“By documenting good practices from around the globe, the publication Five Key Examples of the Role of Mine Action in Integrating Victim Assistance into Broader Frameworks illustrates how mine action entities can contribute to assisting the victims of landmines and other explosive remnants of war,” said the Director of the Implementation Support Unit, Kerry Brinkert.
“The mission of landmine victim assistance is the full and effective participation of survivors in society on a basis equal to others. Mine action structures cannot fulfil this mission on their own and humanitarian demining programmes are intended to eventually end,” said Kerry Brinkert. “However, if mine action structures play their niche role effectively, considerable gains can be made within the limited time-frame of their existence,” added Kerry Brinkert, noting that mine action can assist in the following ways:
The publication documents examples of states in which the role of mine action programmes in landmine victim assistance has been played well:
The publication was made possible thanks to a grant from the Government of Australia to the Convention’s Implementation Support Unit.
Improving the quality of life for victims of explosive remnants of war is a significant focus of Australia’s mine action assistance. In order to enhance the sustainability of victim assistance efforts, Australia is seeking to ensure that these efforts are integrated within national level health and disability programs.
The Anti-Personnel Mine Ban Convention was adopted in Oslo in 1997, opened for signature in Ottawa the same year and entered into force on 1 March 1999. The Convention was the first disarmament instrument to take into consideration the rights of the survivors of a particular weapon.
Since entering into force, millions of square metres of once dangerous lands have been released for normal human activity and over 44.5 million stockpiled mines have been destroyed.

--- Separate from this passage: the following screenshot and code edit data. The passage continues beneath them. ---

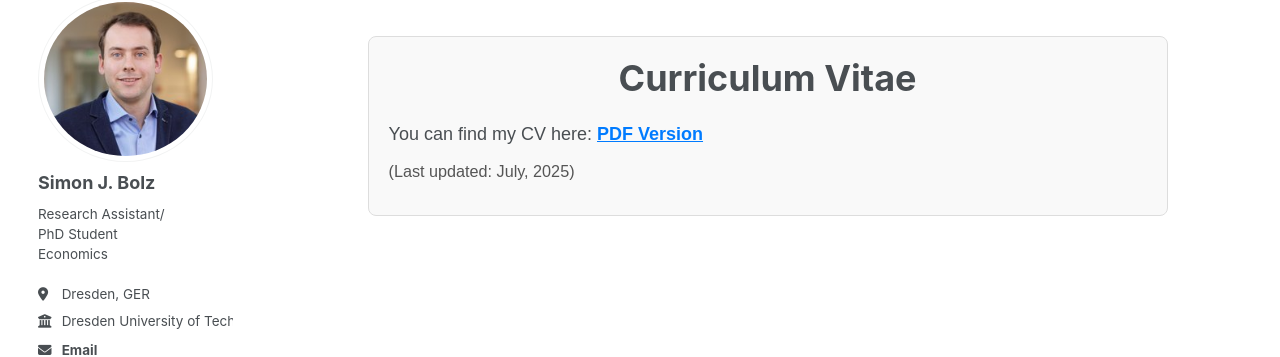
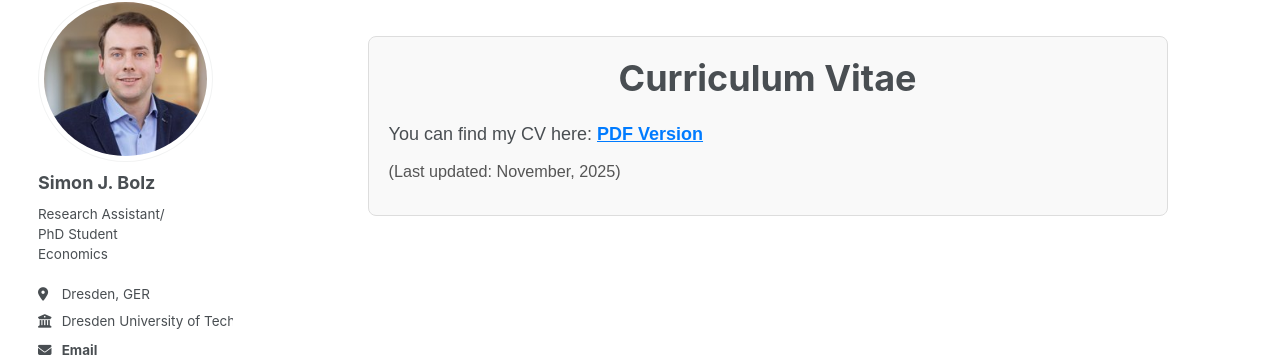
Before and after one commit to sjbolz/sjbolz.github.io, a Jekyll site: the page built from _pages/cv.html, in a window 1280 px wide. Shown: the part 110-467 px from the top of the page. Built offline with Jekyll 4.4.1, drawn with Linux system fonts in a browser that asks for light colours.

Commit message:
Update cv.html

```diff
--- a/_pages/cv.html
+++ b/_pages/cv.html
@@ -53,9 +53,9 @@ author_profile: true
         <h1>Curriculum Vitae</h1>
         <p>
             You can find my CV here:
-            <a href="https://datashare.tu-dresden.de/s/WqaJPLfKAjpfanL" target="_blank">PDF Version</a>
+            <a href="https://datashare.tu-dresden.de/s/y43KRpTSFbBQqqL" target="_blank">PDF Version</a>
         </p>
-        <p class="last-updated">(Last updated: July, 2025)</p>
+        <p class="last-updated">(Last updated: November, 2025)</p>
     </div>
 </body>
 </html>
```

For press inquiries, contact: Laila Rodriguez press(at)apminebanconvention.org or +41 (0) 22 730 9350. Find the Convention on Facebook, Flickr and Twitter.